* EXERCISE DETAILS: All the lines below should be set down exactly, with no picture carried into the copy.

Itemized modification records
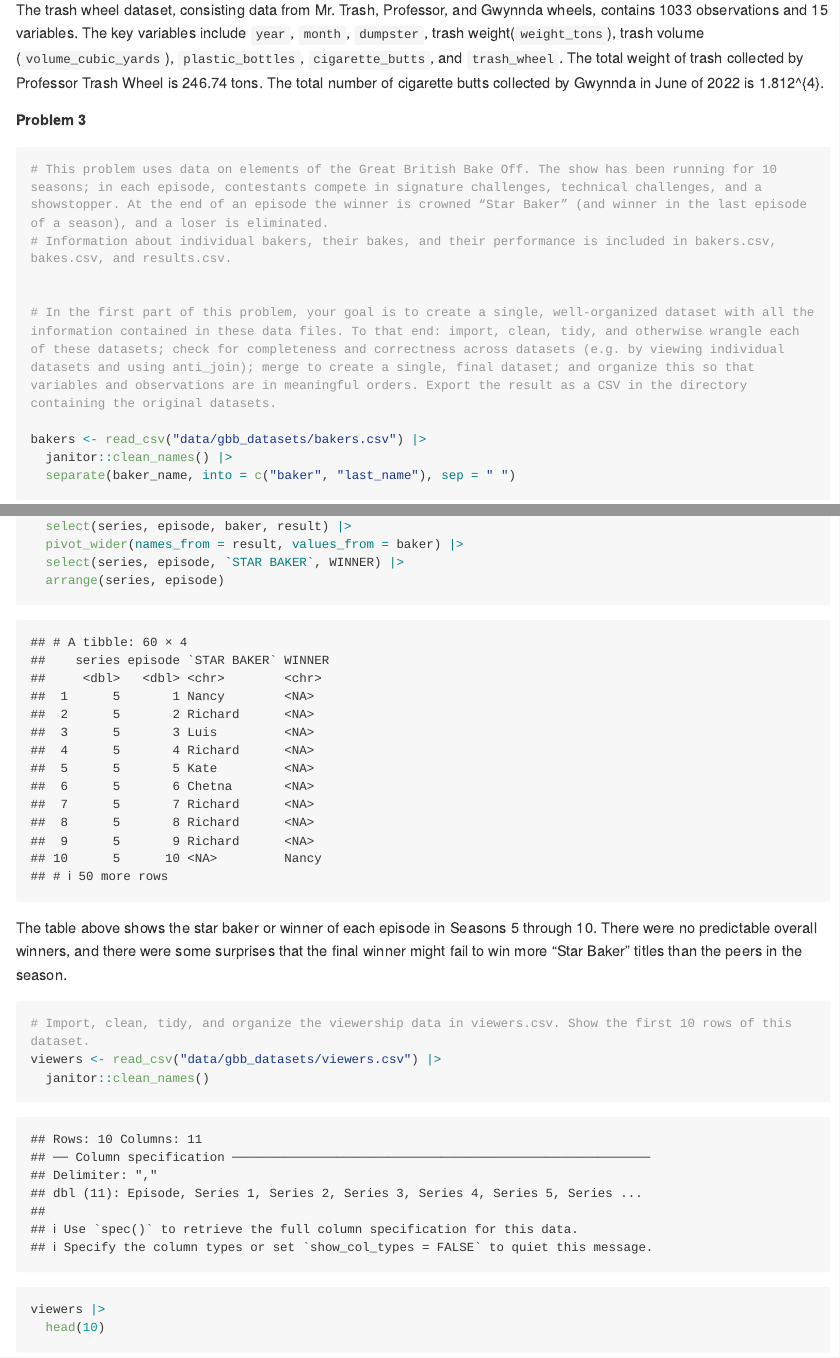
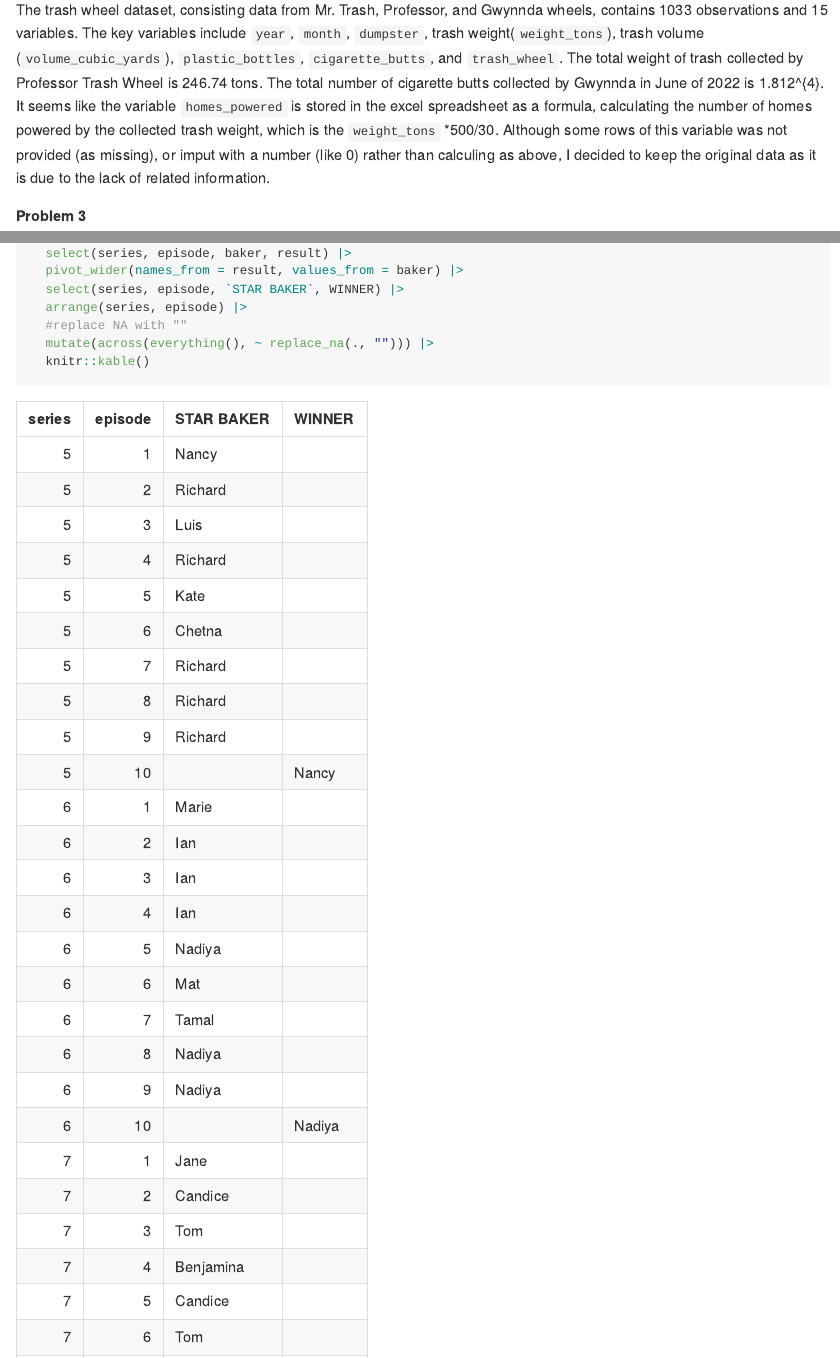
Before and after one commit to plutohalo/p8105_hw2_yx2857, an R Markdown document (p8105_hw2_yx2857.Rmd): the page in a window 1100 px wide, from 2770 px down, and a second part further down, joined at a grey line. Rendered offline with R 4.5, knitr and Pandoc, with nearby package versions; long lines of code are wrapped; column names are cleaned by a stand-in for the janitor package.

Commit message:
some revision in narration and kable used

````diff
--- a/p8105_hw2_yx2857.Rmd
+++ b/p8105_hw2_yx2857.Rmd
@@ -126,6 +126,9 @@ trash_wheels <- bind_rows(mr_trash_wheel, prof_trash_wheel, gwynnda)
 
 ```
 The trash wheel dataset, consisting data from Mr. Trash, Professor, and Gwynnda wheels, contains `r nrow(trash_wheels)` observations and `r ncol(trash_wheels)` variables. The key variables include `year`, `month`, `dumpster`, trash weight(`weight_tons`), trash volume (`volume_cubic_yards`), `plastic_bottles`, `cigarette_butts`, and `trash_wheel`. The total weight of trash collected by Professor Trash Wheel is `r trash_wheels |> filter(trash_wheel == "Professor")|>pull(weight_tons)|>sum(na.rm = T)` tons. The total number of cigarette butts collected by Gwynnda in June of 2022 is `r sum(trash_wheels |> filter(trash_wheel == "Gwynnda", month == "June", year == 2022)|> pull(cigarette_butts))`.
+It seems like the variable `homes_powered` is stored in the excel spreadsheet as a formula, calculating the number of homes powered by the collected trash weight, which is the `weight_tons` *500/30. Although some rows of this variable was not provided (as missing), or imput with a number (like 0) rather than calculing as above, I decided to keep the original data as it is due to the lack of related information.
+
+
 
 
 **Problem 3**
@@ -185,7 +188,10 @@ gbb_data |>
   select(series, episode, baker, result) |>
   pivot_wider(names_from = result, values_from = baker) |>
   select(series, episode, `STAR BAKER`, WINNER) |>
-  arrange(series, episode)
+  arrange(series, episode) |>
+  #replace NA with ""
+  mutate(across(everything(), ~ replace_na(., ""))) |>
+  knitr::kable()
 
 
 ```
````
Also changed, not shown: p8105_hw2_yx2857.md.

* YOUR SOLUTION:
Before and after one commit to plutohalo/p8105_hw2_yx2857, an R Markdown document (p8105_hw2_yx2857.Rmd): the page in a window 1100 px wide, from 2770 px down, and a second part further down, joined at a grey line. Rendered offline with R 4.5, knitr and Pandoc, with nearby package versions; long lines of code are wrapped; column names are cleaned by a stand-in for the janitor package.

Commit message:
some revision in narration and kable used

````diff
--- a/p8105_hw2_yx2857.Rmd
+++ b/p8105_hw2_yx2857.Rmd
@@ -126,6 +126,9 @@ trash_wheels <- bind_rows(mr_trash_wheel, prof_trash_wheel, gwynnda)
 
 ```
 The trash wheel dataset, consisting data from Mr. Trash, Professor, and Gwynnda wheels, contains `r nrow(trash_wheels)` observations and `r ncol(trash_wheels)` variables. The key variables include `year`, `month`, `dumpster`, trash weight(`weight_tons`), trash volume (`volume_cubic_yards`), `plastic_bottles`, `cigarette_butts`, and `trash_wheel`. The total weight of trash collected by Professor Trash Wheel is `r trash_wheels |> filter(trash_wheel == "Professor")|>pull(weight_tons)|>sum(na.rm = T)` tons. The total number of cigarette butts collected by Gwynnda in June of 2022 is `r sum(trash_wheels |> filter(trash_wheel == "Gwynnda", month == "June", year == 2022)|> pull(cigarette_butts))`.
+It seems like the variable `homes_powered` is stored in the excel spreadsheet as a formula, calculating the number of homes powered by the collected trash weight, which is the `weight_tons` *500/30. Although some rows of this variable was not provided (as missing), or imput with a number (like 0) rather than calculing as above, I decided to keep the original data as it is due to the lack of related information.
+
+
 
 
 **Problem 3**
@@ -185,7 +188,10 @@ gbb_data |>
   select(series, episode, baker, result) |>
   pivot_wider(names_from = result, values_from = baker) |>
   select(series, episode, `STAR BAKER`, WINNER) |>
-  arrange(series, episode)
+  arrange(series, episode) |>
+  #replace NA with ""
+  mutate(across(everything(), ~ replace_na(., ""))) |>
+  knitr::kable()
 
 
 ```
````
Also changed, not shown: p8105_hw2_yx2857.md.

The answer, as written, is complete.